Market forces are precipitously changing the role of utilities. Private companies are offering customers more choices and control over their electricity through energy efficient products and services, demand management, self-generation like rooftop solar, smart electric vehicle chargers, and on-site storage. At the same time, the role of utility-scale wind and solar is growing, as costs have plummeted since 2010.
One year ago, the D.C. Circuit Court of Appeals decided to vacate FERC Order 745, holding that demand response could not be traded in wholesale energy markets. Since then, the ground has shifted, as demand response (DR) companies and large customers adjust to an uncertain future in which DR may be restricted to retail energy markets. Now that the Supreme Court has held oral arguments in the appeal of the case and a final resolution is imminent, we contemplate how DR will fare and how the market might evolve.
If Charles Dickens were an energy analyst, he’d probably say the past ten years have been the best of times and the worst of times for wind power in America. Most observers would guess we’re referring to the on-and-off nature of the federal Production Tax Credit (PTC) which has created a chaotic investment environment for wind project developers and financiers. Yet comparing the two regions with similar total installed wind capacity adds another twist to the story: the importance of good transmission planning.
This month the experts of America’s Power Plan released a new resource for policymakers and electric utility stakeholders as a part of our work under the Solar Electric Power Association’s (SEPA) 51st State Challenge. The new report begins to answer the question – “Who should own and operate distributed energy resources?” The report examines a series of case studies on different ownership models for distributed energy resources (DERs) with system optimization as the metric for success. It turns out that there are many options for who can own and operate DERs—and any of them can work, as long as the revenue streams (and revenue delivery mechanisms) are designed or adjusted appropriately.
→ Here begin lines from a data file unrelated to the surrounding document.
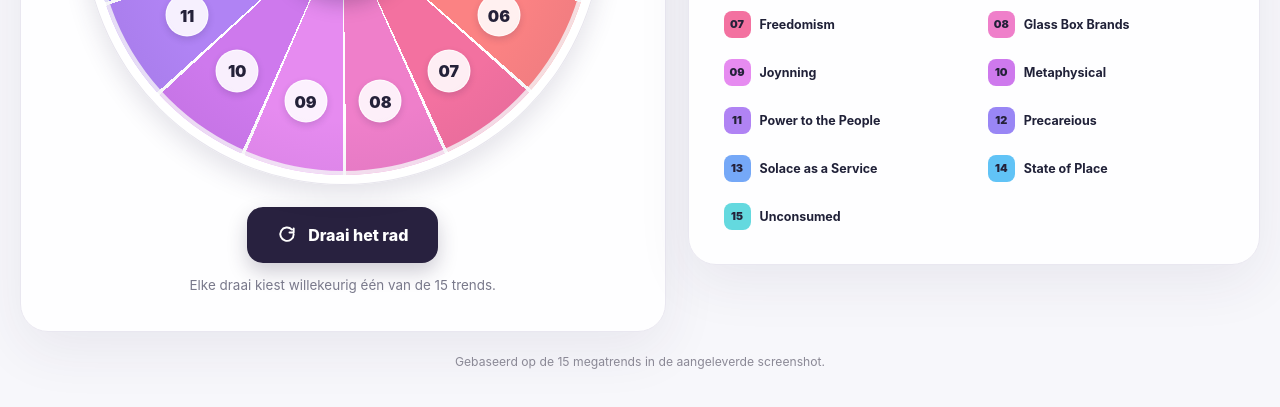
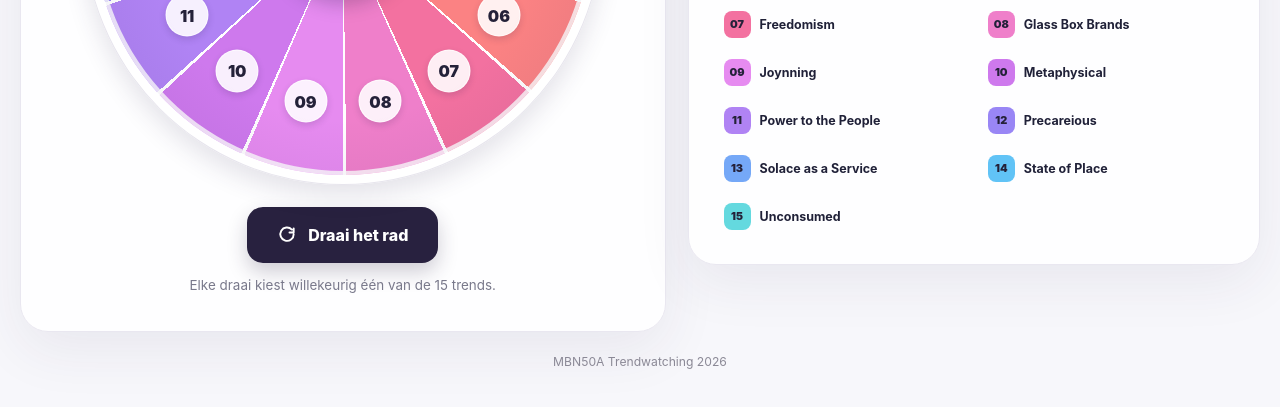
Before and after one commit to Pvanbrabant/Trendroulette, a plain HTML site: page index.html in a window 1280 px wide. Shown: the part 685-1092 px from the top of the page. Drawn offline with Linux system fonts and the light colour scheme.

Commit message:
Update footer text in index.html

```diff
--- a/index.html
+++ b/index.html
@@ -324,7 +324,7 @@
         </section>
       </div>
     </div>
-    <p class="footer">Gebaseerd op de 15 megatrends in de aangeleverde screenshot.</p>
+    <p class="footer">MBN50A Trendwatching 2026</p>
   </main>
 
   <script>
```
Utility managers pay attention to Wall Street, and often more can be learned about utilities’ top priorities by listening to shareholder earnings calls than regulatory proceedings. This is natural; as with any investor-owned company, managers of investor-owned utilities are obligated to maximize shareholder value. So it pays when regulators can find ways to align shareholder value creation with the public interest. Enter performance-based regulation. Efforts in this regard are underway across the nation—in states like Minnesota, Illinois, and New York.
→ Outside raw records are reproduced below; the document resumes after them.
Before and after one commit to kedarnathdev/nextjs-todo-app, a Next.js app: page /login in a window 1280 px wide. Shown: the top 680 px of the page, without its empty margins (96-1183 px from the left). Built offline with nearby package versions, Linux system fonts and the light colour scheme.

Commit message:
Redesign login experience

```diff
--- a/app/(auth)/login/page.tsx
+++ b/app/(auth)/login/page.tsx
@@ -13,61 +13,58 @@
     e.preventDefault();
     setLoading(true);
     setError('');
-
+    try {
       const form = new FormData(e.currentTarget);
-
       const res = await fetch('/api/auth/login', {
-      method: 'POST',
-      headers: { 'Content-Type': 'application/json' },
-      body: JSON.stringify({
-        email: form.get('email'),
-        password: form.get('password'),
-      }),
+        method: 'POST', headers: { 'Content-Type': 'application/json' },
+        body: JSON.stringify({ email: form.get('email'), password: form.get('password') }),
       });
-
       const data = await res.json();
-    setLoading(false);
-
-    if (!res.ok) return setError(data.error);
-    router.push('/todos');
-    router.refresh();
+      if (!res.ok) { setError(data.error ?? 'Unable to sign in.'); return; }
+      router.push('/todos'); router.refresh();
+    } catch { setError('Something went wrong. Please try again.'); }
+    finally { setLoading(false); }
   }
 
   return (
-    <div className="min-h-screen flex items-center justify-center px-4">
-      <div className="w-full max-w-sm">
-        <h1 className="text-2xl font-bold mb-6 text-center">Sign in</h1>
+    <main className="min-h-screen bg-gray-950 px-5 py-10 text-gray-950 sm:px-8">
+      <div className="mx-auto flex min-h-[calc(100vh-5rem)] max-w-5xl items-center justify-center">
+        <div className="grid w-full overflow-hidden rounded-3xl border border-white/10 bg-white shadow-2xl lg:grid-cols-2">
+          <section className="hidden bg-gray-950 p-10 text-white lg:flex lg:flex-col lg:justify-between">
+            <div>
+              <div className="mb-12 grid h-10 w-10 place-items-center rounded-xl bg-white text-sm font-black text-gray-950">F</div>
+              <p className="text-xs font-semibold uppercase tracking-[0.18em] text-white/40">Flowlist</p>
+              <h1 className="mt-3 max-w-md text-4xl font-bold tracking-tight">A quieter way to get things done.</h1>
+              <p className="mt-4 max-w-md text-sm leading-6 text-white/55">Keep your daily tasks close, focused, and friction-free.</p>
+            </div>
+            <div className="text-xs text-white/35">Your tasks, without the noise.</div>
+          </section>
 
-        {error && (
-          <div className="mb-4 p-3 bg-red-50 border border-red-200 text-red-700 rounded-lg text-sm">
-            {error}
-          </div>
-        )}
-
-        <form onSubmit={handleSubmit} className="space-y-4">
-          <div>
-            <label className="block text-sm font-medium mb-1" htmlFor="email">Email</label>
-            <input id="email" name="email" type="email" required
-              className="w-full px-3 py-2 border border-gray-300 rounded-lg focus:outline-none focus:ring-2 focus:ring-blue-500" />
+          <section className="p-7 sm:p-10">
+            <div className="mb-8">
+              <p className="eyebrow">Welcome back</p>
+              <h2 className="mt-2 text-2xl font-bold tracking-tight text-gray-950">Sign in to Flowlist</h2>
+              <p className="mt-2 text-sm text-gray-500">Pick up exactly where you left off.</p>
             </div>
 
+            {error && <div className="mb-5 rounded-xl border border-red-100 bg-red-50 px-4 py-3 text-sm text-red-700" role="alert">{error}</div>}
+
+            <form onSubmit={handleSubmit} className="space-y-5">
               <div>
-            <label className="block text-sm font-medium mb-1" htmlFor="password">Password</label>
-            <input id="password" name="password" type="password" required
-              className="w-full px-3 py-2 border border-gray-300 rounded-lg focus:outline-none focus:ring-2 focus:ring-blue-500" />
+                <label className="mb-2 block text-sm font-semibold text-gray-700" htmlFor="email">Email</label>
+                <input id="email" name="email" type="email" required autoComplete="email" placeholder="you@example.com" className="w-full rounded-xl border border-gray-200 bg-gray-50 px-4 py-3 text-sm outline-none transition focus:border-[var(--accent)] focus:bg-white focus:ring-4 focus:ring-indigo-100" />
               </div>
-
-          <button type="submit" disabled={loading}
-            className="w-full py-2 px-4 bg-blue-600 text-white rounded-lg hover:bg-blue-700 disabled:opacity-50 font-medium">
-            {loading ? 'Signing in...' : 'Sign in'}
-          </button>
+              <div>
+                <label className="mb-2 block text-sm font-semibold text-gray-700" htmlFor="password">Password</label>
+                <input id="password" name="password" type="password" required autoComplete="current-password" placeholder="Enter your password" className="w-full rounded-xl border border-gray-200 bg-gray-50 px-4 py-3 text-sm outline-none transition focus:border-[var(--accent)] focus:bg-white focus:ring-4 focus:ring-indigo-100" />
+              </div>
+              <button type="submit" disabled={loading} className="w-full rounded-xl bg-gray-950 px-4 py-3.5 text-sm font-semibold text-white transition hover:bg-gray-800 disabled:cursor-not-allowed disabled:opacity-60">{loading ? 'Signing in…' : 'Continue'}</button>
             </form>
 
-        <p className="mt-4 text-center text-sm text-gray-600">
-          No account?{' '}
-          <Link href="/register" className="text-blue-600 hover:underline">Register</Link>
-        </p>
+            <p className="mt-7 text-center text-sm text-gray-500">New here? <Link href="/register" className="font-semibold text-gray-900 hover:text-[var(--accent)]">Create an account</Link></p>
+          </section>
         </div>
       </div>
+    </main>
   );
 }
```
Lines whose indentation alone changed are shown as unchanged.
Renewable integration in the West has forced reconsideration of system operations, planning, and markets. The key barrier to the optimal integration of renewable resources in the West is insufficient regional coordination. In order to develop a bulk electric grid that will be resilient in a dynamic future, the manner in which the system is planned and operated and the means by which entities are compensated for the energy, power, ancillary services, and emissions reductions they provide will need to evolve.
Price declines in residential solar and new battery systems like Tesla’s Powerwall are likely to mean more solar-plus-battery systems at homes and businesses around the country. Like other distributed energy resources (DERs), customer-owned distributed storage puts competitive pressure on utilities by reducing customers’ reliance on the grid. As costs of DERs come down, customers can afford to rely less and less on the grid for electricity service. This phenomenon, coined “load defection” by smart folks at the Rocky Mountain Institute, is antithetical to traditional utility business models where increased electricity sales drive revenue growth.
Though serious challenges remain, America has already come a long way in its transition toward a cleaner, more affordable, and more reliable grid. We see strong evidence that several of America’s Power Plan’s recommendations from 2013 have contributed to the modernization of the U.S. electricity system.
The price of renewables is plummeting, coal-fired power plants are retiring, and new technologies are changing customer relationships with utility companies. Across the country, the Clean Power Plan has forced conversations about optimizing the grid around higher shares of renewables and energy efficiency.
One of the most striking features of today’s modern energy economy is the pace and scale at which new technologies are changing an industry used to a much slower pace of evolution. New fossil fuel drilling techniques, drastically cheaper renewable generation, rapidly improving battery storage and power electronics, and the rise of information technology are either already or soon to be changing many of the fundamental features of our energy economy. Policymakers used to operating, planning, regulating and legislating in an environment where capital deployment happens over the course of years and assets maintain their value over the course of decades need to adapt their practices to account for accelerating change and disruptive feedback loops.